The core of this issue of Classics@ comes from a conference held in Ancient Olympia on 9–10 July 2010, which was co-organized by the Center for Hellenic Studies (Harvard University) and the Centre for the Study of Myth and Religion in Greek and Roman Antiquity (University of Patras). The goal of the conference was to explore problems concerning the surviving fragments of the Greek Epic Cycle that have heretofore been neglected.
As the Greek Epic Cycle is so often overshadowed by the more illustrious Homeric epics, the organizers of the conference thought that the epic fragments needed to be brought to the fore as literary works in their own right. Not surprisingly, some papers addressed issues related to the Homeric epics, but the majority concentrated on the cyclic poems either as a wealth of data relating to other genres or as a genre in its own right, featuring its own characteristics.
Issue 6 of Classics@ presents the papers of the conference in a revised form, taking into account the constructive discussions that followed their presentation. Moreover, each paper is open to further revision by each author, since every Classics@ volume is not static but dynamic, inviting interaction from readers as participants. This very issue will appear in a new edition at a later point when the editor, in consultation with her advisors, determines that there is sufficient new material to offer or that the existing arguments nnaeed to be revisited. The editor of issue 6 and her advisor wish to stress that every Classics@ issue offers research-in-progress and aims at encouraging collegial debate. It is hoped that this e-publication, appearing less than five months after the original conference, exemplifies the state of the art in current scholarship on the Epic Cycle.
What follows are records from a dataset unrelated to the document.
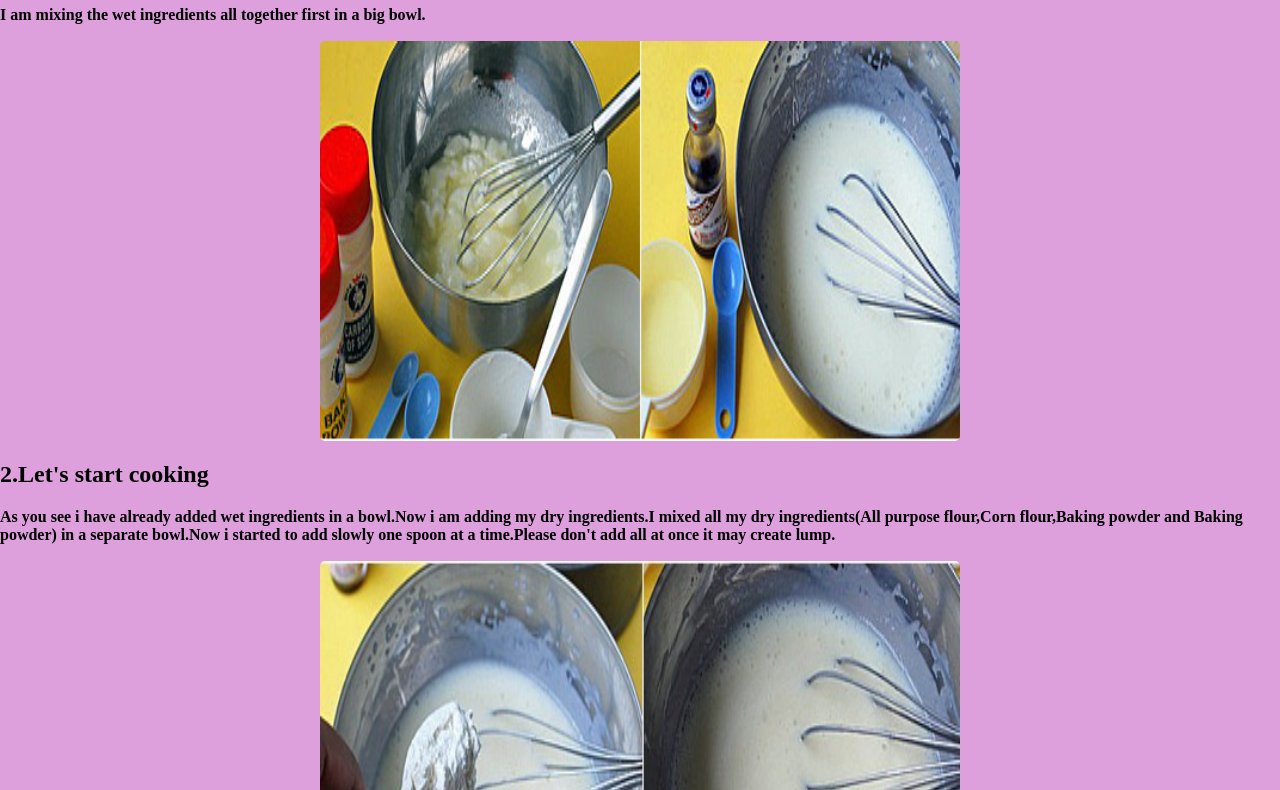
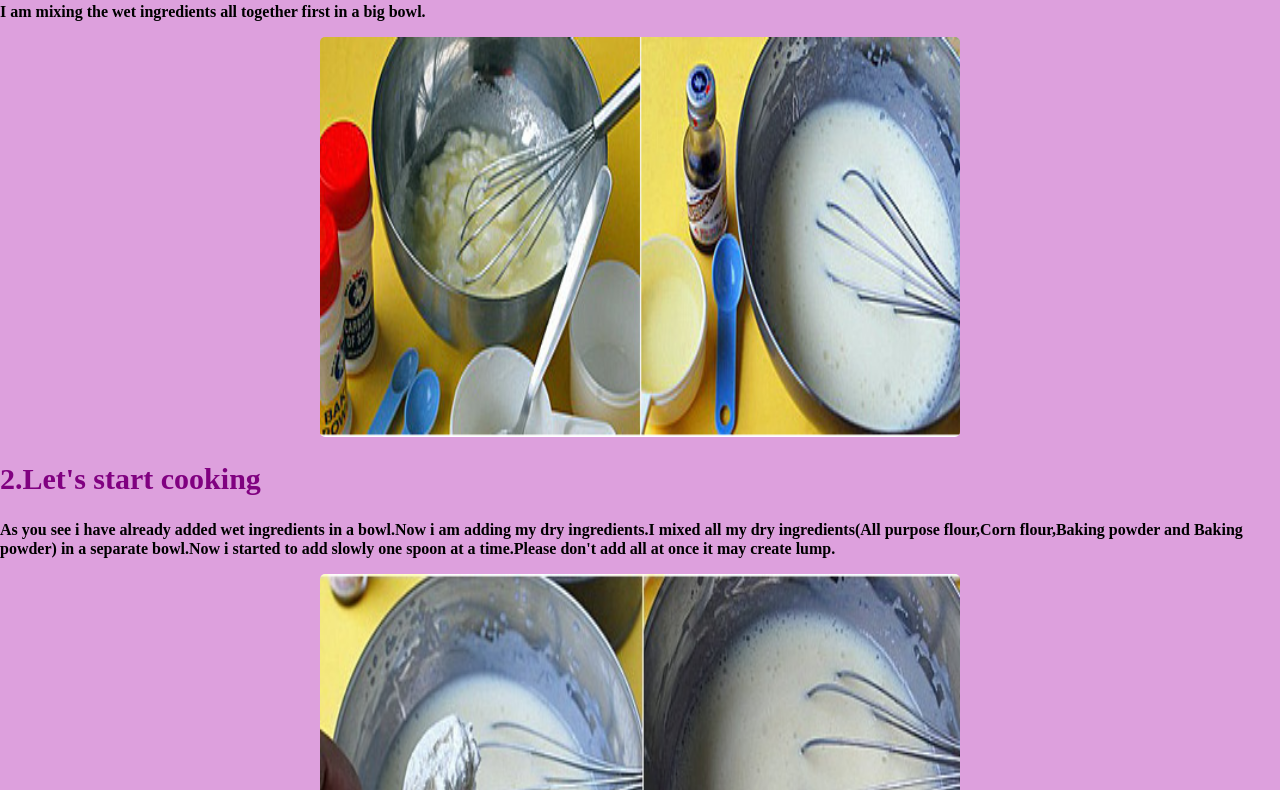
Before and after one commit to mathirathinam/html-me-something, a plain HTML site: page index.html in a window 1280 px wide. Shown: the part 649-1439 px from the top of the page. Drawn offline with Linux system fonts and the light colour scheme.

Commit message:
changes in styles.css

```diff
--- a/styles.css
+++ b/styles.css
@@ -10,7 +10,7 @@ header{
     margin: auto;
 
 }
-#steps{
+.steps{
     font-size: 30px;
     color:purple;
 }
```
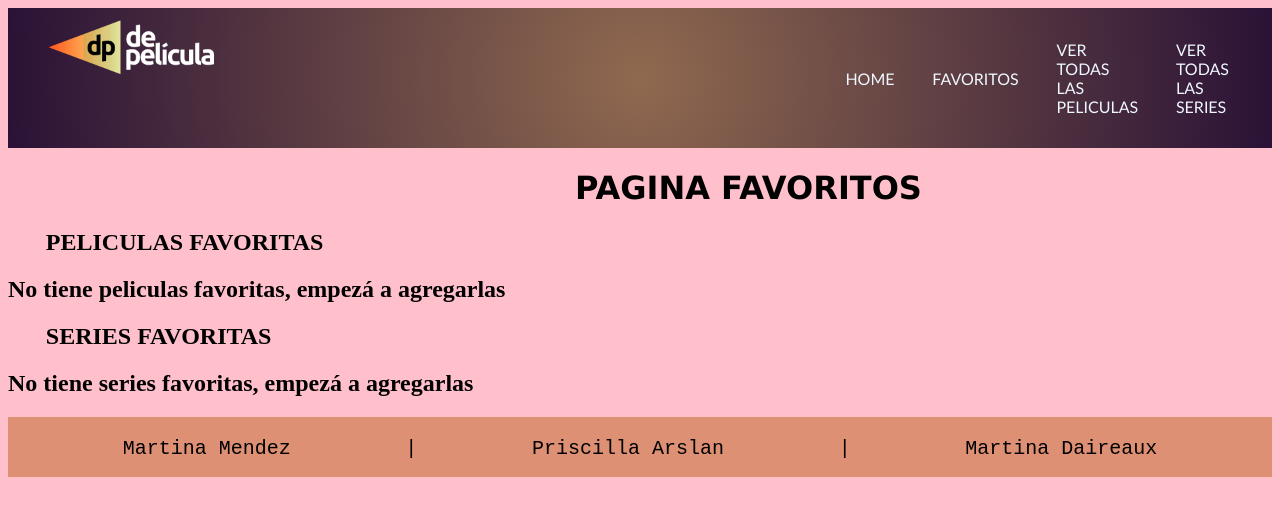
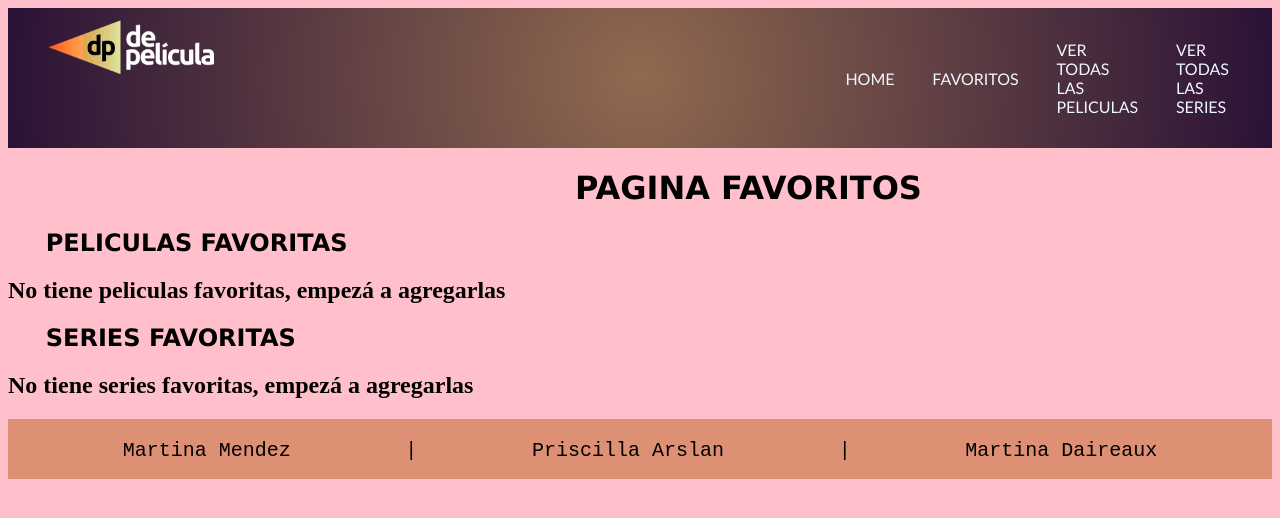
Before and after one commit to martinadero/proyecto-integrador-prog3, a React (Create React App) app in the folder mi-primer-proyecto/: page /favoritos in a window 1280 px wide. Shown: the top 518 px of the page. Built offline with nearby package versions, Linux system fonts and the light colour scheme.

Commit message:
detalles

```diff
--- a/mi-primer-proyecto/src/Components/Navbar/navbar.js
+++ /dev/null
@@ -1,2 +0,0 @@
-
-import React from "react";
--- a/mi-primer-proyecto/src/Components/tarjeta/tarjeta.js
+++ b/mi-primer-proyecto/src/Components/tarjeta/tarjeta.js
@@ -85,6 +85,7 @@
                     <h3 className= {`${this.state.verMas?'Mostrar':'Ocultar'}`}>{this.props.data.overview}</h3>
                     <button className="X" onClick={() => this.verMas()}>{this.state.textoVerMas}</button>
                     <button className="X" onClick={() => this.modificarFavoritos(this.props.data.id)}>{this.state.textoFavorito}</button>
+
                 </div>
 
         )
--- a/mi-primer-proyecto/src/screens/home/home.css
+++ b/mi-primer-proyecto/src/screens/home/home.css
@@ -26,8 +26,10 @@
 
 .series1{
     margin-left: 1cm;
+    font-family:'Lucida Sans', 'Lucida Sans Regular', 'Lucida Grande', 'Lucida Sans Unicode', Geneva, Verdana, sans-serif;
 }
 
 .pe{
     margin-left: 1cm;
+    font-family:'Lucida Sans', 'Lucida Sans Regular', 'Lucida Grande', 'Lucida Sans Unicode', Geneva, Verdana, sans-serif;
 }
--- a/mi-primer-proyecto/src/screens/vertodas/vertodas.js
+++ b/mi-primer-proyecto/src/screens/vertodas/vertodas.js
@@ -98,6 +98,7 @@
 
       })
   }
+
 }
 
   render() {
```
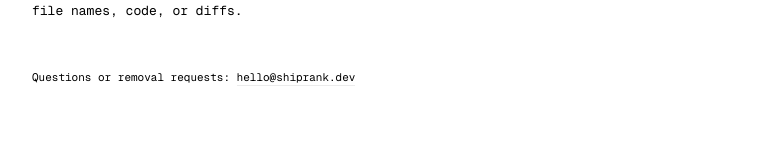
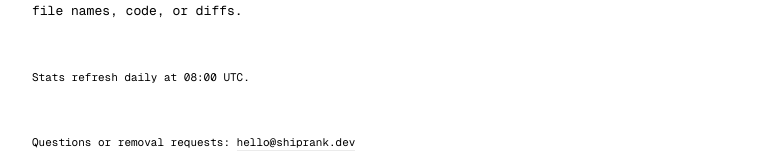
Before and after one commit to cathrynlavery/shiprank, a Next.js app: page / in a window 1280 px wide. Shown: the part 1043-1202 px from the top of the page, without its empty margins (260-1019 px from the left). Built offline with nearby package versions, Linux system fonts and the light colour scheme; no server answers.

Commit message:
Surface daily refresh time on homepage and profile

```diff
--- a/src/app/page.tsx
+++ b/src/app/page.tsx
@@ -123,6 +123,7 @@ export default async function Home({ searchParams }: HomeProps) {
         </p>
       </section>
 
+      <p className="contact">Stats refresh daily at 08:00 UTC.</p>
       <p className="contact">
         Questions or removal requests:{" "}
         <a href="mailto:hello@shiprank.dev">hello@shiprank.dev</a>
--- a/src/components/stats-page.tsx
+++ b/src/components/stats-page.tsx
@@ -67,6 +67,8 @@ export function StatsPage({ stats }: { stats: StatsPayload }) {
         <RepoList repos={stats.week.byRepo} limit={8} />
       </section>
 
+      <p className="contact">Stats refresh daily at 08:00 UTC.</p>
+
       <div className="permalink">
         <a href={`https://github.com/${stats.username}`}>github profile</a>
       </div>
```
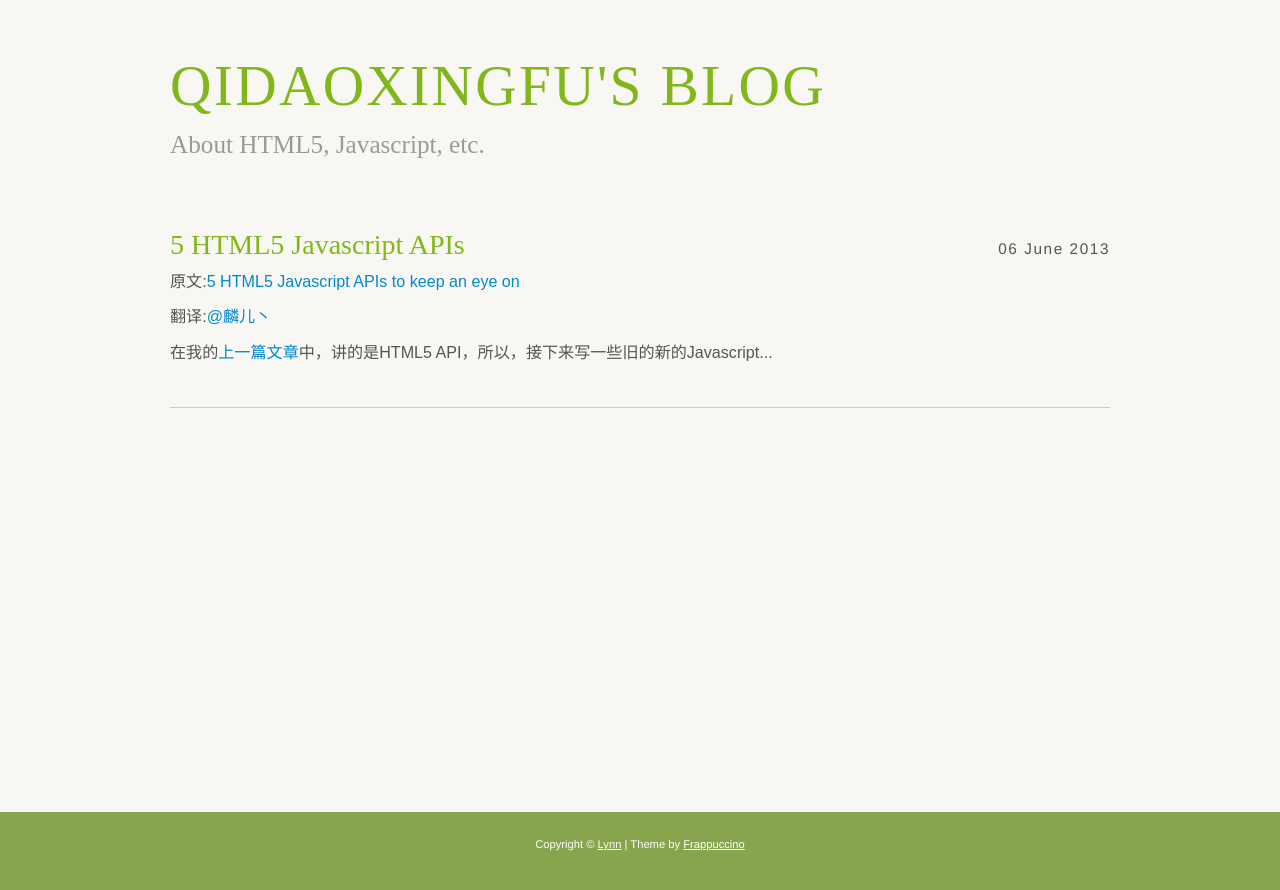
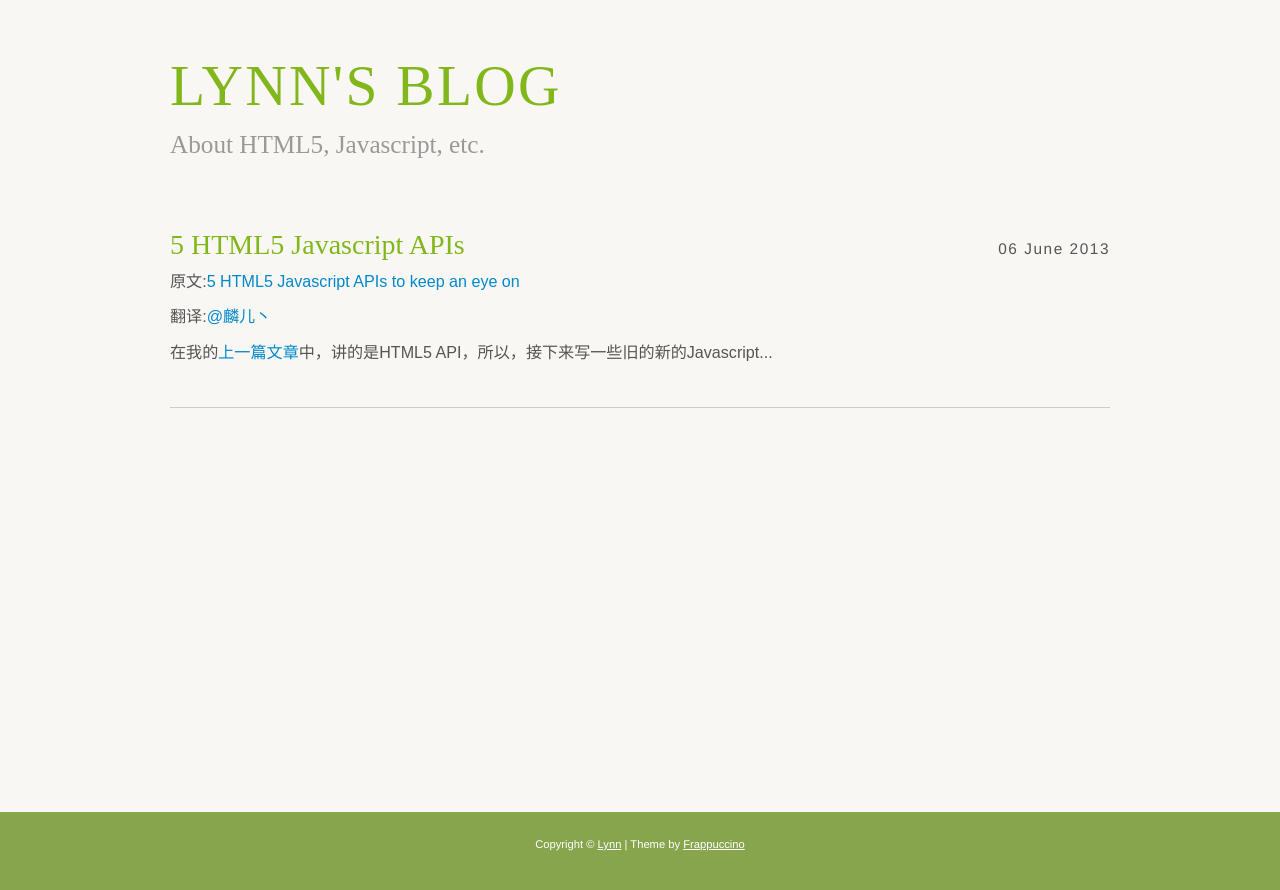
Before and after one commit to Lynn-cc/Lynn-cc.github.io, a Jekyll site: the page built from index.html, in a window 1280 px wide. Shown: the top 890 px of the page. Built offline with Jekyll 4.4.1, drawn with Linux system fonts in a browser that asks for light colours; some web fonts are replaced; the list of posts is cut into pages by our own code.

Commit message:
modified page title

```diff
--- a/index.html
+++ b/index.html
@@ -8,7 +8,7 @@ title: Home
     <div class="container">
         <div class="row-fluid">
             <section class="content">
-            <h1>qidaoxingfu's Blog</h1>
+            <h1>Lynn's Blog</h1>
             <div class="sub-title">About HTML5, Javascript, etc.</div>
             </section>
             <ul class="entries">
```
Karakantza, Efimia D., ed. 2010. “Reflecting on the Greek Epic Cycle.” With advisors Malcolm Davies, Nanno Marinatos. Classics@ 6: http://nrs.harvard.edu/urn-3:hlnc.jissue:ClassicsAt.Issue06.Reflecting_on_the_Greek_Epic_Cycle.2010.
Efimia D. Karakantza, “Eating from the Tables of Others: Sophocles’ Ajax and the Greek Epic Cycle.” [PDF version]
Menelaos Christopoulos, “Casus belli: Causes of the Trojan War in the Epic Cycle.” [PDF version]
For questions, comments, or proposals for contributions, contact the editor.
To refer to articles from Issue 6 in scholarly writing, please cite them thus:
[Author], “[Title],” Classics@ Volume 6. Efimia D. Karakantza, ed. The Center for Hellenic Studies of Harvard University, online edition of December 20, 2010.